Effects of Ignatia amara in mouse behavioural models. Marzotto M, Conforti A, Magnani P, Zanolin ME, Bellavite P. Department of Pathology and Diagnostics, University of Verona (I), Italy. Homeopathy. 2012 Jan;101(1):57-67.
BACKGROUND: Ignatia amara (Ignatia), a remedy made from the Strychnos ignatii seeds, is used for anxiety-related symptoms, but consistent evidence of its activity in reproducible experimental models is lacking. An investigation was performed in order to assess on mice, by means of emotional response models, the activity of homeopathic Ignatia dilutions/dynamizations.
METHODS: Groups of 8 mice of the CD1 albino strain were treated intraperitoneally for 9 days with 0.3ml of five centesimal (C) dilutions/dynamizations of Ignatia (4C, 5C, 7C, 9C and 30C). Control mice were treated with the same hydroalcoholic (0.3%) solution used to dilute the medicines. Diazepam (1mg/kg) was the positive reference drug. Validated test models for locomotion and emotional response, the Open-Field (OF) and the Light-Dark (LD) tests, were employed. Five replications of the same protocol were carried out, in a randomised way using coded drugs/controls.

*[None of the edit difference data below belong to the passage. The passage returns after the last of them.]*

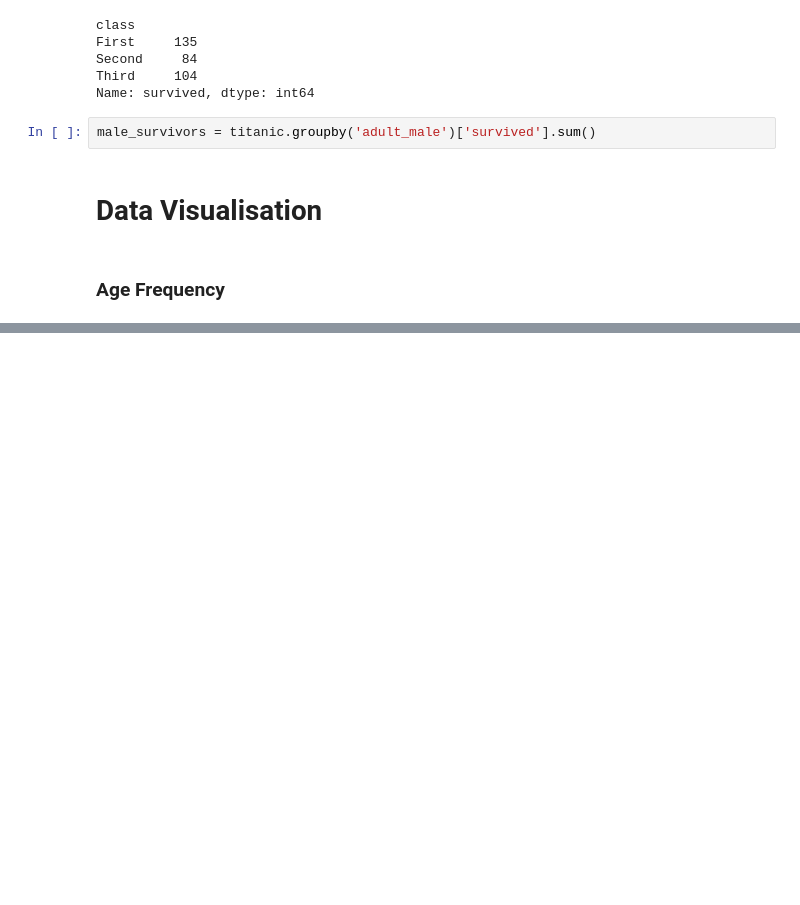
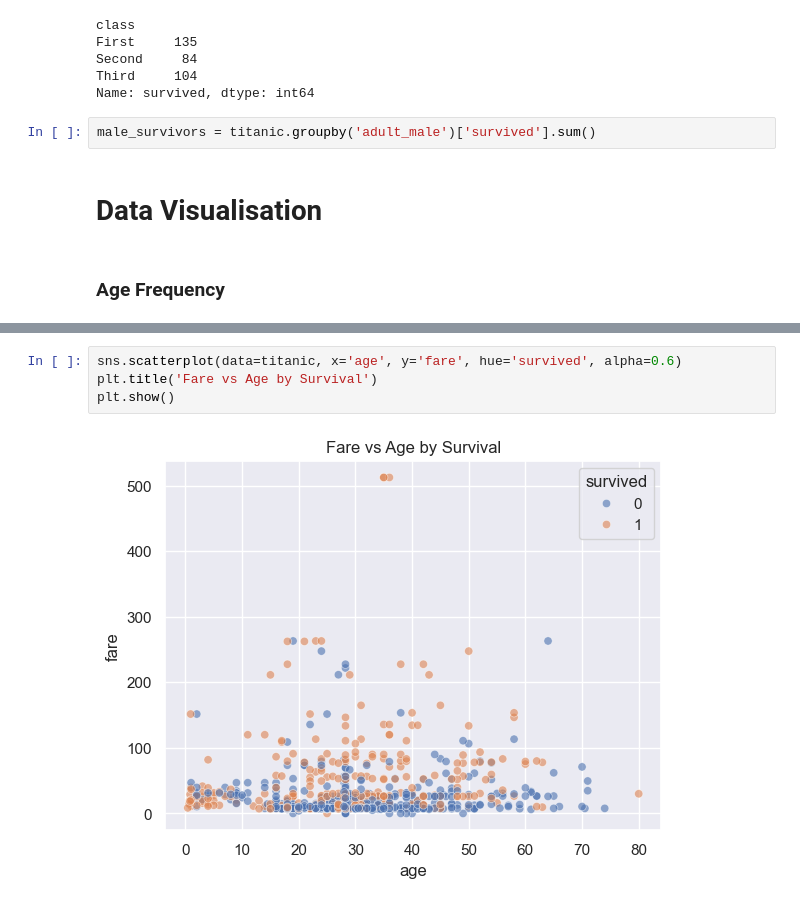
Before and after one commit to pierceharris1-tech/python_notebooks_pandas, a Jupyter notebook: SeaBourne_project.ipynb, the cells around one changed output, grey strips where cells are left out. Drawn from its saved outputs; the diff is of its cells as text; blank space fills up the shorter version.

```diff
--- a/SeaBourne_project.ipynb
+++ b/SeaBourne_project.ipynb
@@ -202,0 +190,6 @@ titanic.groupby(['class', 'sex'])['survived'].mean().unstack().plot(kind='bar')
+# %%
+sns.scatterplot(data=titanic, x='age', y='fare', hue='survived', alpha=0.6)
+plt.title('Fare vs Age by Survival')
+plt.show()
+# %% [output]
+[figure, added]
```
Also changed, not shown: parts of 16 cells of this notebook, 8 other files.
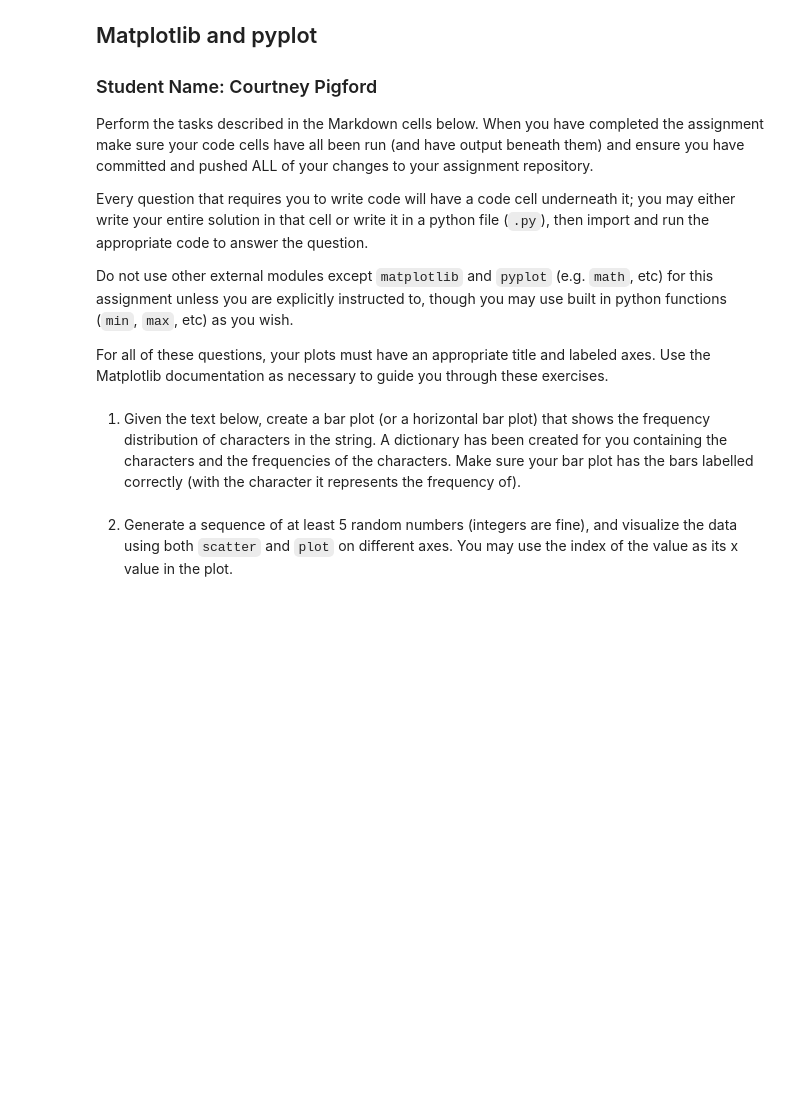
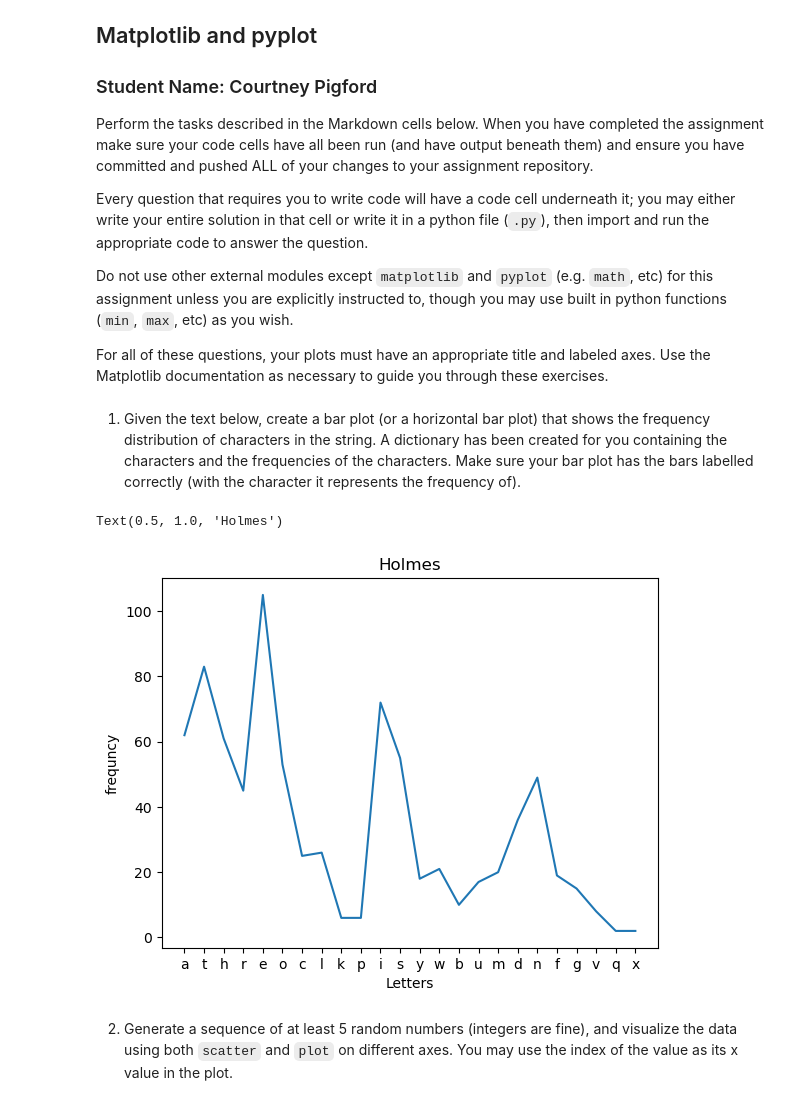
Before and after one commit to cboss320/pyplot, a Jupyter notebook: pyplot.ipynb, the cells around one changed output. Saved outputs shown, nothing was run; the diff lists cells and outputs as text; code cells hidden in the pictures; blank space fills up the shorter version.

```diff
--- a/pyplot.ipynb
+++ b/pyplot.ipynb
@@ -18,7 +18,30 @@ A dictionary has been created for you containing the characters and the frequenc
 Make sure your bar plot has the bars labelled correctly (with the character it represents the frequency of).
 # %%
 from collections import Counter
+from random import randint
+import matplotlib.pyplot as plt
+
 TEXT = "At three o’clock precisely I was at Baker Street, but Holmes had not yet returned. The landlady informed me that he had left the house shortly after eight o’clock in the morning. I sat down beside the fire, however, with the intention of awaiting him, however long he might be. I was already deeply interested in his inquiry, for, though it was surrounded by none of the grim and strange features which were associated with the two crimes which I have already recorded, still, the nature of the case and the exalted station of his client gave it a character of its own. Indeed, apart from the nature of the investigation which my friend had on hand, there was something in his masterly grasp of a situation, and his keen, incisive reasoning, which made it a pleasure to me to study his system of work, and to follow the quick, subtle methods by which he disentangled the most inextricable mysteries. So accustomed was I to his invariable success that the very possibility of his failing had ceased to enter into my head.".lower()
 letter_freq = dict(Counter(TEXT))
 
-# make a bar plot with an appropriate title, correct xtick labels, and labeled axes
+x=[]
+y=[]
+
+a = Counter(TEXT)
+for i ,j in a.items():
+    if(i != " " and i !="," and i !="." and i!="’"):
+        x.append(i)
+        y.append(j)
+
+
+plt.plot(x, y)
+
+
+plt.xlabel('Letters')
+
+plt.ylabel('frequncy')
+
+plt.title('Holmes')
+# %% [output]
+Text(0.5, 1.0, 'Holmes')
+[figure, added]
```
Also changed, not shown: parts of 3 cells of this notebook.
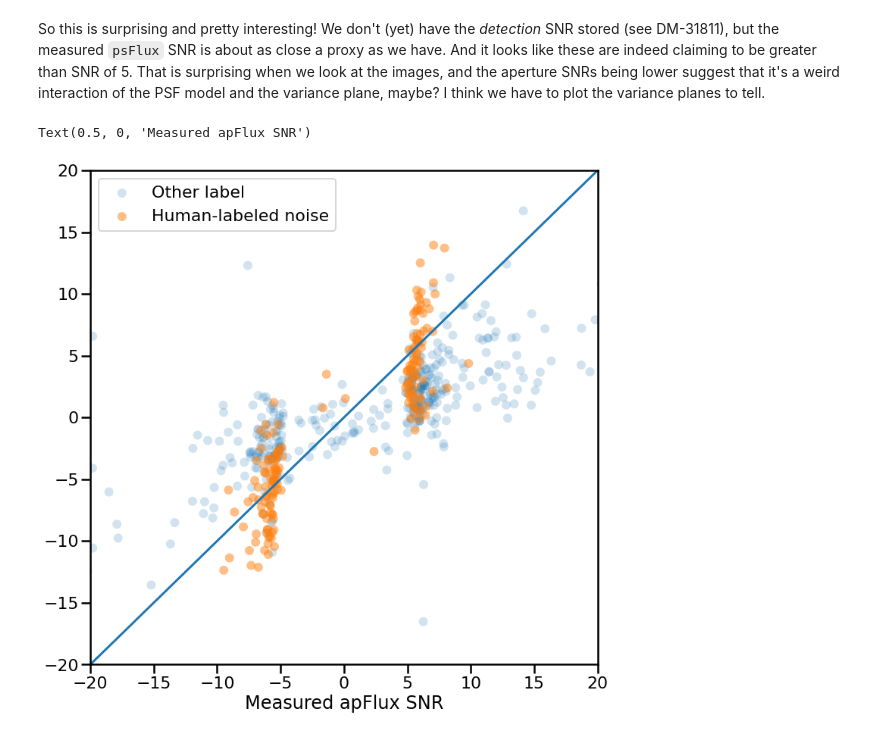
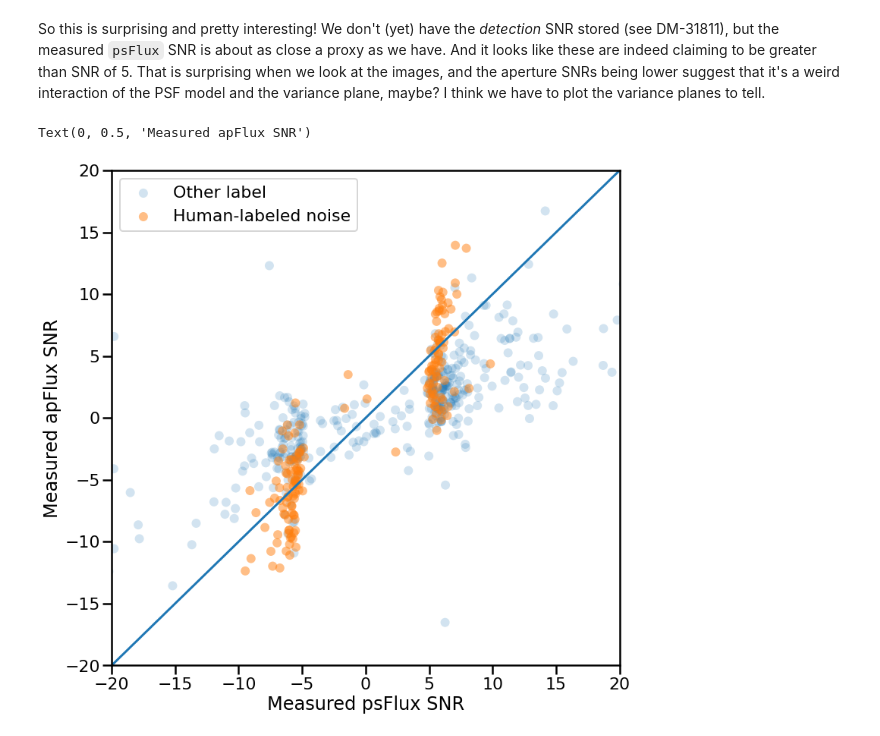
Before and after one commit to lsst-dm/ap_pipe-notebooks, a Jupyter notebook: notebooks/DM-31341_Zooniverse_COSMOS_purity_PCW21.ipynb, the cells around one changed output. Cells and saved outputs as stored; diff of their text form; code cells hidden in the pictures.

```diff
--- a/notebooks/DM-31341_Zooniverse_COSMOS_purity_PCW21.ipynb
+++ b/notebooks/DM-31341_Zooniverse_COSMOS_purity_PCW21.ipynb
@@ -522,15 +508,15 @@ So this is surprising and pretty interesting!  We don't (yet) have the *detectio
 # %%
 plt.figure(figsize=(12,12))
 _ = plt.scatter(diaSources.loc[~wLabelNondet,'psFlux']/diaSources.loc[~wLabelNondet,'psFluxErr'],
                 diaSources.loc[~wLabelNondet,'apFlux']/diaSources.loc[~wLabelNondet,'apFluxErr'], alpha=0.2,edgecolor='none',label='Other label')
 _ = plt.scatter(diaSources.loc[wLabelNondet,'psFlux']/diaSources.loc[wLabelNondet,'psFluxErr'],
                 diaSources.loc[wLabelNondet,'apFlux']/diaSources.loc[wLabelNondet,'apFluxErr'], alpha=0.5,edgecolor='none',label='Human-labeled noise')
 plt.legend()
 plt.plot([-20,20],[-20,20])
 plt.xlim(-20,20)
 plt.ylim(-20,20)
 plt.xlabel('Measured psFlux SNR')
-plt.xlabel('Measured apFlux SNR')
+plt.ylabel('Measured apFlux SNR')
 # %% [output]
-Text(0.5, 0, 'Measured apFlux SNR')
+Text(0, 0.5, 'Measured apFlux SNR')
-[figure, old version]
+[figure, new version]
```
Also changed, not shown: parts of 4 cells of this notebook.
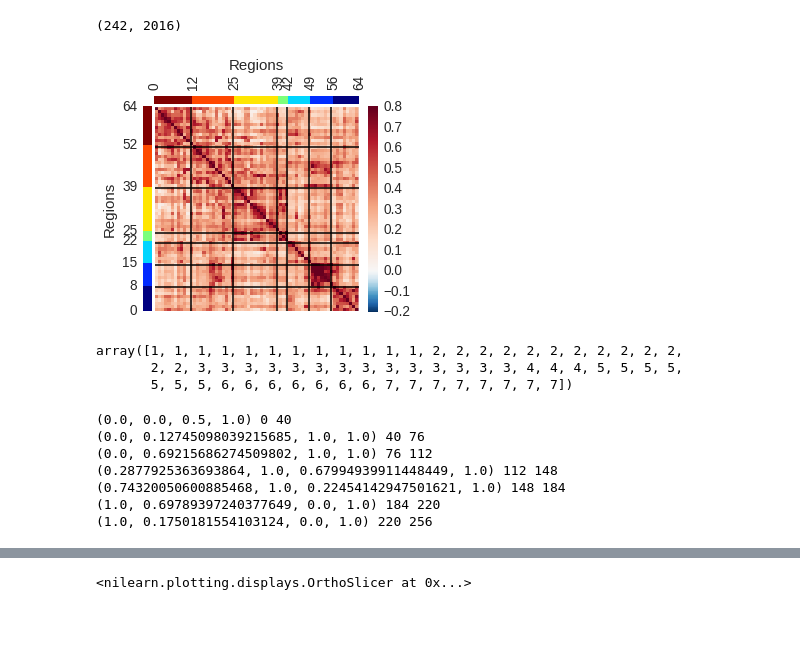
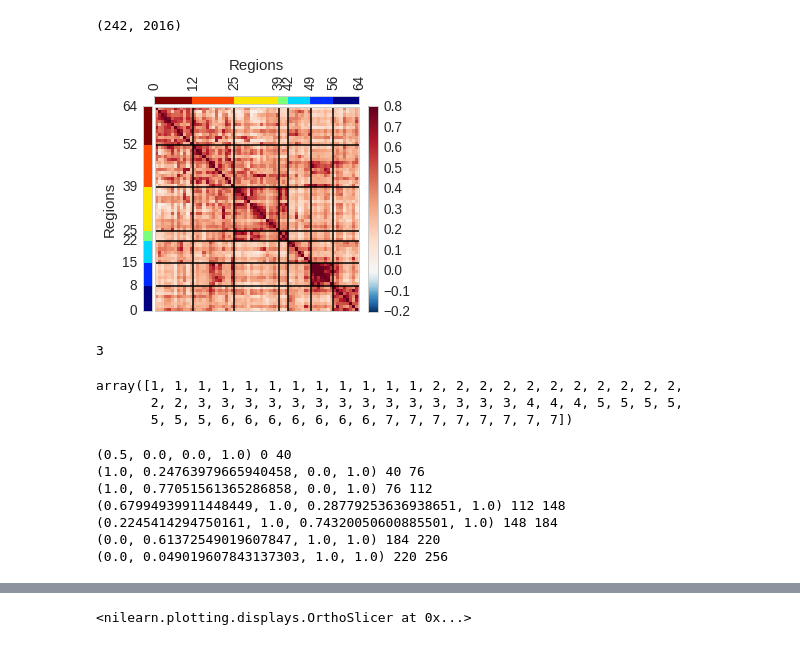
Before and after one commit to SIMEXP/schizo_multisite, a Jupyter notebook: figures/connectomes.ipynb, the cells around one changed output, grey strips where cells are left out. Cells and saved outputs as stored; diff of their text form; code cells hidden in the pictures.

Commit message:
change the figures

```diff
--- a/figures/connectomes.ipynb
+++ b/figures/connectomes.ipynb
@@ -311,9 +311,10 @@ def show_cluster(ind_sub,lw=1.5,color='w'):
     # Use matplotlib directly to emphasize known networks
     networks = np.sort(ind_sub)
     for i, network in enumerate(networks):
+        #print i, network
         if i and network != networks[i-1]:
-            ax.axhline(i, c=color, lw=lw)
-            ax.axvline(i-1, c=color, lw=lw)
+            ax.axhline(i-0.5, c=color, lw=lw)
+            ax.axvline(i-0.5, c=color, lw=lw)
 
 show_cluster(ind_sub,color='k')
 
@@ -331,35 +332,39 @@ norm = mpl.colors.BoundaryNorm(bounds,cmap.N)
 
 #mpl.colorbar.ColorbarBase(ax_bar, cmap=cmap, norm=norm, spacing=np.sort(ind_sub), ticks=bounds ,boundaries=bounds,orientation='vertical')
 cmm = mpl.colorbar.ColorbarBase(ax_bar, cmap=cmap, norm=norm, spacing=bounds ,orientation='vertical')
 #ax_bar.get_yaxis().set_ticks([])
 #ax_bar.grid(False)
 ax_bar.set_ylabel('Regions')
 ax_bar.yaxis.tick_left()
 ax_bar.yaxis.set_label_position('left')
 
 
 cmap = plt.cm.jet_r
 bounds=[0]
 for i in range(1,8,1):
         bounds.append(bounds[-1] + np.sum(ind_sub==i))
 
 norm = mpl.colors.BoundaryNorm(bounds,cmap.N)
 
 cmm = mpl.colorbar.ColorbarBase(ax_bar_top, cmap=cmap, norm=norm, spacing=bounds ,orientation='horizontal')
 #ax_bar_top.get_xaxis().set_ticks([])
 #ax_bar_top.grid(False)
 ax_bar_top.set_xlabel('Regions')
 ax_bar_top.xaxis.tick_top()
 ax_bar_top.xaxis.set_label_position('top')
 ll = ax_bar_top.get_xticklabels()
 for label in ll:
     label.set_rotation(90)
 
 main_path = '/home/cdansereau/git/schizo_multisite/'
 plt.savefig(main_path + 'figures/matrix_7net_multisite.pdf')
-plt.savefig(main_path + 'figures/matrix_7net_multisite.png')
+plt.savefig(main_path + 'figures/matrix_7net_multisite.png', dpi = 300, bbox_inches='tight')
 # %% [output]
-[figure, old version]
+[figure, new version]
+# %%
+(ind_sub==4).sum()
+# %% [output]
+3
 # %%
 idx_cmap = np.linspace(0, 256, 64).astype(int)
 cmaplist = [plt.cm.jet(idx_cmap[np.where(ind_sub==i)[0][0]]) for i in np.arange(1,8)]
@@ -371,7 +376,7 @@ array([1, 1, 1, 1, 1, 1, 1, 1, 1, 1, 1, 1, 2, 2, 2, 2, 2, 2, 2, 2, 2, 2, 2,
        5, 5, 5, 6, 6, 6, 6, 6, 6, 6, 7, 7, 7, 7, 7, 7, 7, 7])
 # %%
 # define the colormap
-cmap = plt.cm.jet
+cmap = plt.cm.jet_r
 # extract all colors from the .jet map
 cmaplist = [cmap(i) for i in range(256)]
 
@@ -404,13 +409,13 @@ for i in range(1,len(bounds)):
 cmaplist[0] = (.5,.5,.5,1.0)
 cmap = cmap.from_list('Custom cmap', cmaplist, cmap.N)
 # %% [output]
-(0.0, 0.0, 0.5, 1.0) 0 40
-(0.0, 0.12745098039215685, 1.0, 1.0) 40 76
-(0.0, 0.69215686274509802, 1.0, 1.0) 76 112
-(0.2877925363693864, 1.0, 0.67994939911448449, 1.0) 112 148
-(0.74320050600885468, 1.0, 0.22454142947501621, 1.0) 148 184
-(1.0, 0.69789397240377649, 0.0, 1.0) 184 220
-(1.0, 0.1750181554103124, 0.0, 1.0) 220 256
+(0.5, 0.0, 0.0, 1.0) 0 40
+(1.0, 0.24763979665940458, 0.0, 1.0) 40 76
+(1.0, 0.77051561365286858, 0.0, 1.0) 76 112
+(0.67994939911448449, 1.0, 0.28779253636938651, 1.0) 112 148
+(0.2245414294750161, 1.0, 0.74320050600885501, 1.0) 148 184
+(0.0, 0.61372549019607847, 1.0, 1.0) 184 220
+(0.0, 0.049019607843137303, 1.0, 1.0) 220 256
 # %%
 nn_map = ts.vec2vol(ind_sub,im_ref.get_data())
 im_over = nib.Nifti1Image(nn_map, im_ref.get_affine())
```
Also changed, not shown: parts of 10 cells of this notebook, 37 other files.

RESULTS: In the OF the general locomotion of mice was slightly decreased by Ignatia 4C, but not by Ignatia 5C, 7C, 9C and 30C, indicating the absence of unspecific motor impairment or sedation by these dilutions/dynamizations. Ignatia and diazepam seemed to decrease the number of urine spots released in the OF during 10min, with borderline significance (P=0.083). In the LD the tested medicine showed anxiolytic-like activity (increase of time spent and distance travelled in the lit area), though to a lesser extent than diazepam. The highest and most significant difference with untreated controls (P<0.01) was observed with the 9C dilution/dynamization. Among the 5 replication experiments, the best drug effects were obtained where the baseline anxiety of mice was higher.
CONCLUSIONS: Homeopathic Ignatia dilutions/dynamizations (peak at 9C) modify some emotion-related symptoms in laboratory mice without affecting locomotion.